In the alternative but equivalent tetrad formalism, tetrads and spin connections are fundamental and, as before, there are diffeomorphism symmetries, but there is also a Lorentz gauge symmetry (i.e. a Spin(3,1) gauge symmetry). The standard assumption is to make the spin connection torsionless, but it can equally well be chosen to have a nonzero torsion but zero curvature form. The latter choice leads to the Weitzenböck connection. The zero curvature condition means that there is a local moving frame, provided the spacetime is simply connected, since the parallel transport of the tetrad is path independent. There is a global moving frame provided the spacetime is a parallelizable manifold.

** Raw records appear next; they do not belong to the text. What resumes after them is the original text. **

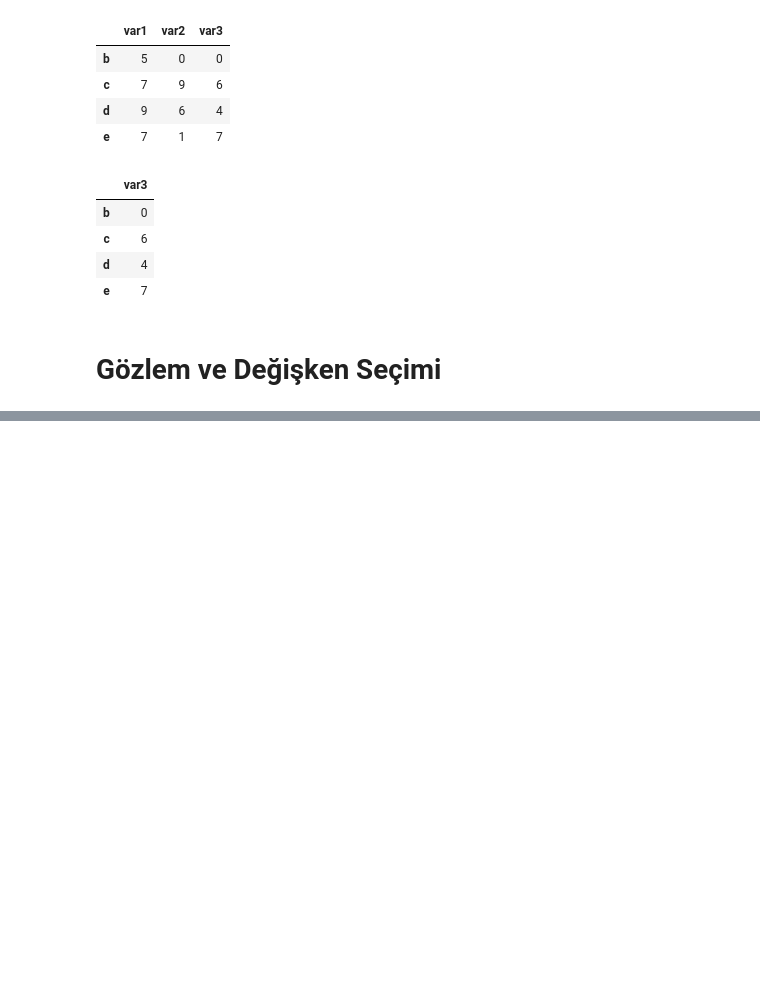
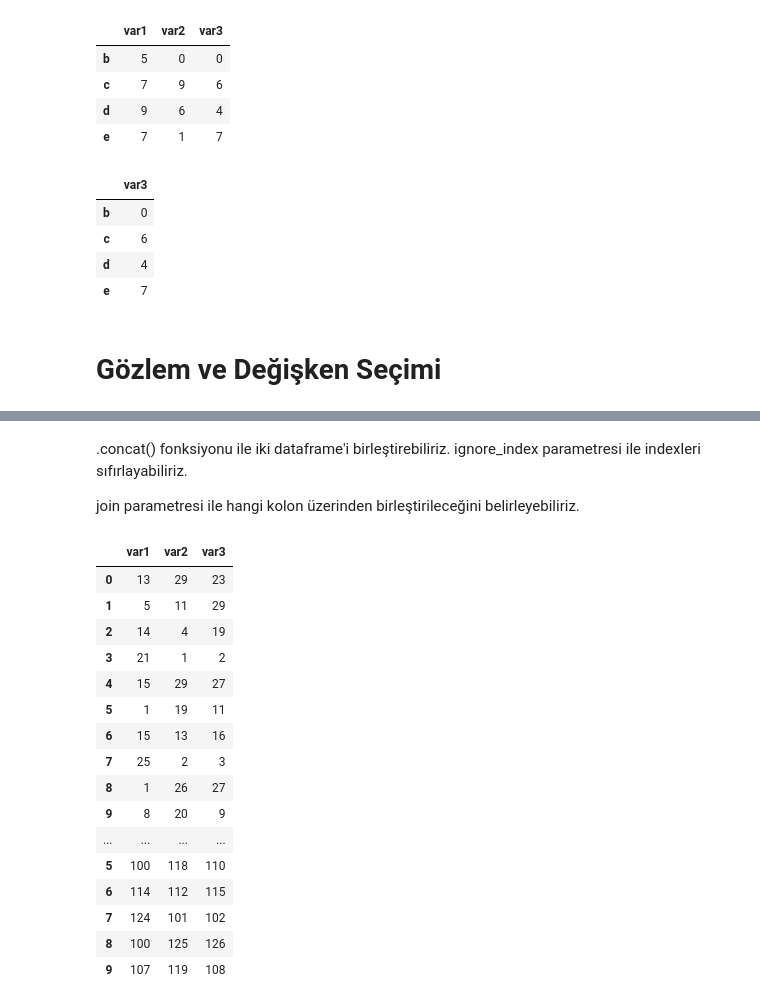
Before and after one commit to EmirRC24/PythonEgitim, a Jupyter notebook: 11. Hafta/Eğitim Öncesi/Pandas 2.ipynb, the cells around one changed output, grey strips where cells are left out. Cells and saved outputs as stored; diff of their text form; code cells hidden in the pictures; blank space fills up the shorter version.

```diff
--- a/11. Hafta/Eğitim Öncesi/Pandas 2.ipynb
+++ b/11. Hafta/Eğitim Öncesi/Pandas 2.ipynb
@@ -144,0 +224,3 @@ df
+# %%
+df2 = df + 99
+df2
@@ -144,0 +239,24 @@ df
+# %% [markdown]
+.concat() fonksiyonu ile iki dataframe'i birleştirebiliriz. ignore_index parametresi ile indexleri sıfırlayabiliriz.
+
+join parametresi ile hangi kolon üzerinden birleştirileceğini belirleyebiliriz.
+# %%
+pd.concat([df,df2])
+# %% [output]
+|  | var1 | var2 | var3 |
+| 0 | 13 | 29 | 23 |
+| 1 | 5 | 11 | 29 |
+| 2 | 14 | 4 | 19 |
+| 3 | 21 | 1 | 2 |
+| 4 | 15 | 29 | 27 |
+| 5 | 1 | 19 | 11 |
+| 6 | 15 | 13 | 16 |
+| 7 | 25 | 2 | 3 |
+| 8 | 1 | 26 | 27 |
+| 9 | 8 | 20 | 9 |
+| ... | ... | ... | ... |
+| 5 | 100 | 118 | 110 |
+| 6 | 114 | 112 | 115 |
+| 7 | 124 | 101 | 102 |
+| 8 | 100 | 125 | 126 |
+| 9 | 107 | 119 | 108 |
```
Also changed, not shown: parts of 19 cells of this notebook.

If this choice is made, then there is no longer any Lorentz gauge symmetry and the internal Minkowski space fiber is now global. However, a translational gauge symmetry may be introduced thus: Instead of seeing tetrads as fundamental, we introduce a fundamental R4 translational gauge symmetry instead (which acts upon the internal Minkowski space fibers affinely so that this fiber is once again made local) with a connection B and a "coordinate field" x taking on values in the Minkowski space fiber.
More precisely, let the Minkowski space fiber be M. This is an affine space. Using the abstract index notation, let a, b, c,... refer to M and μ, ν, ... refer to the tangent bundle. In any particular gauge, the value of xa at the point p is given by
is defined with respect to the connection form B. Here, d is the exterior derivative of the ath component of x, which is a scalar field (so this isn't a pure abstract index notation). Under a gauge transformation by the translation field αa,
and so, the covariant derivative of xa is gauge invariant. This is identified with the tetrad eaμ (which is a one-form which takes on values in the vector Minkowski space, not the affine Minkowski space, which is why it's gauge invariant). But what does this mean? xa is sort of like a coordinate function, giving an internal space value to each point p. The holonomy associated with B specifies the displacement of a path according to the internal space.
A crude analogy: Think of M as the computer screen and the internal displacement as the position of the mouse pointer. Think of a curved mousepad as spacetime and the position of the mouse as the position. Keeping the orientation of the mouse fixed, if we move the mouse about the curved mousepad, the position of the mouse pointer (internal displacement) also changes and this change is path dependent; i.e., it doesn't only depend upon the initial and final position of the mouse. The change in the internal displacement as we move the mouse about a closed path on the mousepad is the torsion.
Another crude analogy: Think of a crystal with line defects (edge dislocations and screw dislocations but not disclinations). The parallel transport of a point of M along a path is given by counting the number of (up/down, forward/backwards and left/right) crystal bonds transversed. The Burgers vector corresponds to the torsion. Disinclinations correspond to curvature, which is why they are left out.
is gauge invariant.
Of course, we can always choose the gauge where xa is zero everywhere (a problem though; M is an affine space and also a fiber and so, we have to define the "origin" on a point by point basis, but this can always be done arbitrarily) and this leads us back to the theory where the tetrad is fundamental.
Teleparallelism refers to any theory of gravitation based upon this framework. There is a particular choice of the action which makes it exactly equivalent to general relativity, but there are also other choices of the action which aren't equivalent to GR. In some of these theories, there is no equivalence between inertial and gravitational masses.
Unlike GR, gravity is not due to the curvature of spacetime. It is due to the torsion.